(Web page revision data)
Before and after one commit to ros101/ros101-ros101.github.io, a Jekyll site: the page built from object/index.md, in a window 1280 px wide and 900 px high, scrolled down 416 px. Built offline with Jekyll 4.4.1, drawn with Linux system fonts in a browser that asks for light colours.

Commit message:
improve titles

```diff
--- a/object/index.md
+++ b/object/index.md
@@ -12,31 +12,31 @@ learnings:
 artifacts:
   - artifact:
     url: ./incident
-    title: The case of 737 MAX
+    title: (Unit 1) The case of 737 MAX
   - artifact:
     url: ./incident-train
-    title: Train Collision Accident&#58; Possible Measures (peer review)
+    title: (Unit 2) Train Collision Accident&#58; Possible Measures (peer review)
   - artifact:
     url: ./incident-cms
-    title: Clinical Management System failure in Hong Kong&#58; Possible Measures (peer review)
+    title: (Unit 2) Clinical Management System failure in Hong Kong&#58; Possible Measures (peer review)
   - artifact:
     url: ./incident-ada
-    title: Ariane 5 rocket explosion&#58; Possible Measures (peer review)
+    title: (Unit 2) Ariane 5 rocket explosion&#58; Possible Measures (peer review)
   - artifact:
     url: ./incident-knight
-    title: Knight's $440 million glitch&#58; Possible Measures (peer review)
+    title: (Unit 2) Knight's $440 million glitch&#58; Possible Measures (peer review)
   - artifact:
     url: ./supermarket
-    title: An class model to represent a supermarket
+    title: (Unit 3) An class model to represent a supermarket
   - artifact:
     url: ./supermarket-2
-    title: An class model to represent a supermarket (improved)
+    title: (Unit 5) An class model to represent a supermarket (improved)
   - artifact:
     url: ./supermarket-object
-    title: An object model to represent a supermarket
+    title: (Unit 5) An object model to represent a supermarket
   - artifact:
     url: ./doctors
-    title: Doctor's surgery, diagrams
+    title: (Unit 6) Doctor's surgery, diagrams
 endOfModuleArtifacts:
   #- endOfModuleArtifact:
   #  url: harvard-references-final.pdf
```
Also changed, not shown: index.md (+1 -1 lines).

§ **Directions for this task**: For each line above that includes "class", make a copy.

§ **Answer to this problem**:
-    title: An class model to represent a supermarket
+    title: (Unit 3) An class model to represent a supermarket
-    title: An class model to represent a supermarket (improved)
+    title: (Unit 5) An class model to represent a supermarket (improved)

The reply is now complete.